Wayne Thorpe uses ‘Indigenous storytelling’ to tell a story of how Bung Yarnda (aka Lake Tyres) and other coastal tidal estuaries, work. It is a very important story because it applies to all estuaries and the Indigenous style of telling a story of Bung Yarnda brings the environment to life for adults and children. Like all Indigenous stories it has layers, other stories within it reflecting the layers of history and the national history of Bung Yarnda. This estuarine lake sits in the deeply gorged limestone valley made by a large river from a time when Bass Strait was a land bridge it once flowed across. Fishing Bung Yarnda has long supported the community that lives on Lake Tyers, locals and regular visitors.
An open estuary has daily tides, and with persistent stream flow it remains tidal, restocking with marine life on each high tide. However, smaller estuaries, especially those that have lost catchment vegetation cover, often only open to the sea and become tidal again after rain.

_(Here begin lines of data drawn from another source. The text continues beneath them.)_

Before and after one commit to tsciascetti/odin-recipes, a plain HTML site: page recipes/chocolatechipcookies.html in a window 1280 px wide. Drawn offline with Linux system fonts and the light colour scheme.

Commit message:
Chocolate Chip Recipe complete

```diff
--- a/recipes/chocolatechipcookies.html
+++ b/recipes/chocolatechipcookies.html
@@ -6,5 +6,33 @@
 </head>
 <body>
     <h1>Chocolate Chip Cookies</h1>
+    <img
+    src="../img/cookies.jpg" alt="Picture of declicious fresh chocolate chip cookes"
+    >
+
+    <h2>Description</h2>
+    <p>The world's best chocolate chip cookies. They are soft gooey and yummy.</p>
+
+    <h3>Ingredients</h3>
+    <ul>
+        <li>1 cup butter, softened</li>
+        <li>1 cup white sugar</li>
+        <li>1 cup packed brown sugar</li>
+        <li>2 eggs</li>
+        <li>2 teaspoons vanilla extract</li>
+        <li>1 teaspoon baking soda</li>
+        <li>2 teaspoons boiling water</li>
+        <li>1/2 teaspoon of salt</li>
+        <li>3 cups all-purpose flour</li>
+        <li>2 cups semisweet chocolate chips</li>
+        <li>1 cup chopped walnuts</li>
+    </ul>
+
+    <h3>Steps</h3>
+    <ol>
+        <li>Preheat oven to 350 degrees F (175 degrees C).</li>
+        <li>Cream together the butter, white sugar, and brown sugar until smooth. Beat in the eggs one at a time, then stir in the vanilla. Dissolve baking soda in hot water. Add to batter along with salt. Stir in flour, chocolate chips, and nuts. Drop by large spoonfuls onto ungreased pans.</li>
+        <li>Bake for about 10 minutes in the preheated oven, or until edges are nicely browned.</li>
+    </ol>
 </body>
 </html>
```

Estuaries like Bung Yarnda, that open and close, need enough rainfall in the catchment to flood the lake and breech the sandbar that blocks tidal flow from the sea. The higher the estuary level before it opens to the sea and the deeper the channel, the longer it stays open, the more fish and other marine life can get into the lake.
That ‘flooding’, just prior to opening, brings freshwater high onto banks covering bushland, farmland edges, parks etc. until the estuary opens, usually for a few days but sometimes longer. People affected naturally often seek to open the estuary manually with bulldozers, tractors or even by hand, digging trenches to the sea. Though this seems like an entirely sensible approach to reduce the temporary freshwater flooding, people too often do not realise how it compromises the fisheries in these estuaries.
More than 50 % of the world’s commercial and recreational fish species breed in estuaries. Either the eggs hatch in them or in nearby coastal waters with tiny larval fish, like sea mullet, coming in with the rising tide. These estuaries and estuarine lakes contain vegetation such as salt marshes and seagrasses and logs that have washed down from upstream. This living and dead vegetation provides shelter for juvenile fish from predators – bigger fish, birds etc.
The fish that live in estuaries also live in coastal waters and bays. When an estuary that has been closed for months even years, opens, it washes the dead and living small (and not so small) animals, insects, crabs, prawns and shrimps and tiny fish into the sea. This flow forms a ‘plume’ often of discoloured or muddy water that sweeps along the coast with the falling tide. Coastal fish like bream and sea mullet are attracted to the ‘food’ in these plumes and swim into them. When the tide turns, much of the plume and the ‘fish food’ it contains flow back into the estuary from where fish often swim far up into the estuary and its streams in search of more ‘food’.
Where estuaries are allowed to flood naturally before opening, their waters flow from what was dry ground behind the entire estuarine shoreline, washing insects, worms etc out to sea into that ‘plume’ as Bung Yarnda opens. This attracts even more fish into the plume and the now tidal estuary itself. Combined with the deeper channels, these naturally opened estuaries remain open longer supporting more fish and other wildlife like dolphins and seals.
Bob McDonald, Naturalist, February 2017